TASK TO COMPLETE:
In the material below, how many lines contain the word "docs"? The reply must be that number alone.

::: INFORMATION SHOWN

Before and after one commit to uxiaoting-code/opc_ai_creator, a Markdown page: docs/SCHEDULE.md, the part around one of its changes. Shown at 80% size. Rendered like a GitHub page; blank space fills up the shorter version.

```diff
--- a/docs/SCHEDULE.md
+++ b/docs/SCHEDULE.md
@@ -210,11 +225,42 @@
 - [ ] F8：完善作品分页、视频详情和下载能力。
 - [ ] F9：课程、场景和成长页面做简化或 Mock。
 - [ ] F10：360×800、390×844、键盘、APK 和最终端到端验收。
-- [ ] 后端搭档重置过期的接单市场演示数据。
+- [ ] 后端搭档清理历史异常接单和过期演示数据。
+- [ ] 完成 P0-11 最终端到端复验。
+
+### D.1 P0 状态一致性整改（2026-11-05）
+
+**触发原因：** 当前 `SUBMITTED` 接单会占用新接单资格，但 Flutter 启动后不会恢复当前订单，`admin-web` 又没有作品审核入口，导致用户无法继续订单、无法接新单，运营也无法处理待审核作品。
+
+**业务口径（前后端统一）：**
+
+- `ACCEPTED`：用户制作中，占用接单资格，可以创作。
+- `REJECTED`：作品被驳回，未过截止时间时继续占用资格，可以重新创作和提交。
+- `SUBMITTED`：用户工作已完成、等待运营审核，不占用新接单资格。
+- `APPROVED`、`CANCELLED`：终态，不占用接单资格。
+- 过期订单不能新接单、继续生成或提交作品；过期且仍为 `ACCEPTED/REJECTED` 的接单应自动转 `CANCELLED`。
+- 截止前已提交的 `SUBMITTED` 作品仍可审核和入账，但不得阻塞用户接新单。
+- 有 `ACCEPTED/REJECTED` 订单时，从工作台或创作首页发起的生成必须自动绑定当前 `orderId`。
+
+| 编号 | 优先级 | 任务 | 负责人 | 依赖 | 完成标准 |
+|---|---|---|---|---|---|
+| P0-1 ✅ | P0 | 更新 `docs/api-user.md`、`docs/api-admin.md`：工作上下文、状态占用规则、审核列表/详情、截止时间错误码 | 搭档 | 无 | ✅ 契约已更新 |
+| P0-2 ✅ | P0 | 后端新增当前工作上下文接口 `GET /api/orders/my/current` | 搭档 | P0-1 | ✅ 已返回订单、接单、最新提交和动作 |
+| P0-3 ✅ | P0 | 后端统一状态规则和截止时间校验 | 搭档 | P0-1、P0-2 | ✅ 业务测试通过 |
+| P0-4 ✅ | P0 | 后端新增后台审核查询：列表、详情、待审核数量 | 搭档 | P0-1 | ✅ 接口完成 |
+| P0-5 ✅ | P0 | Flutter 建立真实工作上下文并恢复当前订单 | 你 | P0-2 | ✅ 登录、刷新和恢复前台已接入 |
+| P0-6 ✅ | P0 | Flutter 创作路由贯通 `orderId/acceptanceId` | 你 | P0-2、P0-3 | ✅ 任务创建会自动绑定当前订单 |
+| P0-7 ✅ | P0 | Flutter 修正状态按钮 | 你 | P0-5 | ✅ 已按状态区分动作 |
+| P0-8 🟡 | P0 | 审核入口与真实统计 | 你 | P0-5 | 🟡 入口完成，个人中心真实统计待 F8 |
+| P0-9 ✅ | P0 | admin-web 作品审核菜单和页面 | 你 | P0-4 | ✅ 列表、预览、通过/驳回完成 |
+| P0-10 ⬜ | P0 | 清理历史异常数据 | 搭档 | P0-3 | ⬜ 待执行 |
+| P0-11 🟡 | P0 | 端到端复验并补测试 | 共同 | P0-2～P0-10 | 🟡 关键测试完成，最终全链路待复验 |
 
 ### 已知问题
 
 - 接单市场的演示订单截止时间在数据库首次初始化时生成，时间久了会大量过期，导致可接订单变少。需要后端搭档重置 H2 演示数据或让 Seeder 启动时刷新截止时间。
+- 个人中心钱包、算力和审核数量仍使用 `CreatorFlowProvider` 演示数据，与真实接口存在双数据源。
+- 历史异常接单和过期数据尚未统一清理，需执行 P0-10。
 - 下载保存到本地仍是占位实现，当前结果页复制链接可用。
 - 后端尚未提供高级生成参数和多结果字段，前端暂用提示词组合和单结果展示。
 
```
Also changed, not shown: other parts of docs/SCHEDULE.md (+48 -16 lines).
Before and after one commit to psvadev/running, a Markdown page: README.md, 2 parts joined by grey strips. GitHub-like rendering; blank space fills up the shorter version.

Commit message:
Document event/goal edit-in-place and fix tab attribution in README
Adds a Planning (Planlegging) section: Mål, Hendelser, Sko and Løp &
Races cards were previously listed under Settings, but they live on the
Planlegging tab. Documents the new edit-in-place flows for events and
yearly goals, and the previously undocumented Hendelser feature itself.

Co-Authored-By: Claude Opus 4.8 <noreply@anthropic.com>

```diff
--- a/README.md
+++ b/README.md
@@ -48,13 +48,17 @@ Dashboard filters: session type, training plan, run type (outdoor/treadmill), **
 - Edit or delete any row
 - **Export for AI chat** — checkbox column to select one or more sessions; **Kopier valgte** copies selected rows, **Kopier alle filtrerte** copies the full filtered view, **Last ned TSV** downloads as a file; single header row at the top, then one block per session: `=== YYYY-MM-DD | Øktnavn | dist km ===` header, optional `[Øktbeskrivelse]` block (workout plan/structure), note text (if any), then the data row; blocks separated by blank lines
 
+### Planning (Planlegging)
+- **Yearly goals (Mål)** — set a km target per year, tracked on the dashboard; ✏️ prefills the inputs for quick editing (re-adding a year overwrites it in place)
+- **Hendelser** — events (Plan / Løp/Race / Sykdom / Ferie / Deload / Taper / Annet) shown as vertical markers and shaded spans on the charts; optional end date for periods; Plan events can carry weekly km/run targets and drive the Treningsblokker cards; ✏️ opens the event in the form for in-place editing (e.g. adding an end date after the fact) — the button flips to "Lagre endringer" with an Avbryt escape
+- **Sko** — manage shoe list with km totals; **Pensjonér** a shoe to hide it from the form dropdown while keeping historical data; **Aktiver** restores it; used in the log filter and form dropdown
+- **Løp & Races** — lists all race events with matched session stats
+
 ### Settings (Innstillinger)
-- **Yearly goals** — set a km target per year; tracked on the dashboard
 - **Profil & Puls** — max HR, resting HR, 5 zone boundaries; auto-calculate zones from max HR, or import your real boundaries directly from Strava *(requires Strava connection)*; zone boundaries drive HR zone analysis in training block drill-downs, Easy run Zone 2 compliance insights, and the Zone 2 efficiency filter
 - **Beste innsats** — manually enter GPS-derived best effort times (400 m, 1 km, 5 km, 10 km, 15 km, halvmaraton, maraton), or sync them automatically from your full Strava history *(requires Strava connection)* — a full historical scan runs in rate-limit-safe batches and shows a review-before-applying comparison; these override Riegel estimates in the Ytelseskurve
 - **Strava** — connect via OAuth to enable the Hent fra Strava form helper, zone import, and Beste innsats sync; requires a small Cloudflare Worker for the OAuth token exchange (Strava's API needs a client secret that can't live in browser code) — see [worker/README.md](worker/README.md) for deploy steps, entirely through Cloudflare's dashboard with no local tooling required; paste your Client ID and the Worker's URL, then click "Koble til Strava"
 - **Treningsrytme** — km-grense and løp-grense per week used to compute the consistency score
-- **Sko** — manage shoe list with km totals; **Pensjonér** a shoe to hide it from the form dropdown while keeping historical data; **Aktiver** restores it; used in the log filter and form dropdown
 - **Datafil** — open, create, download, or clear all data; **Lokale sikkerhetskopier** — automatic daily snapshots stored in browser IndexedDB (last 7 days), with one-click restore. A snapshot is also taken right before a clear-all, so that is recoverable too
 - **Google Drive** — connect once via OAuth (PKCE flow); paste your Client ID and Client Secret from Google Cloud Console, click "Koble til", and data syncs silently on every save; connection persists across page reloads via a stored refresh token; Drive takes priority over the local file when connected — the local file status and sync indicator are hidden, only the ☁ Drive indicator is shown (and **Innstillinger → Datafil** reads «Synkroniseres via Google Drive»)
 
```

::::::

ANSWER TO THIS EXERCISE:
5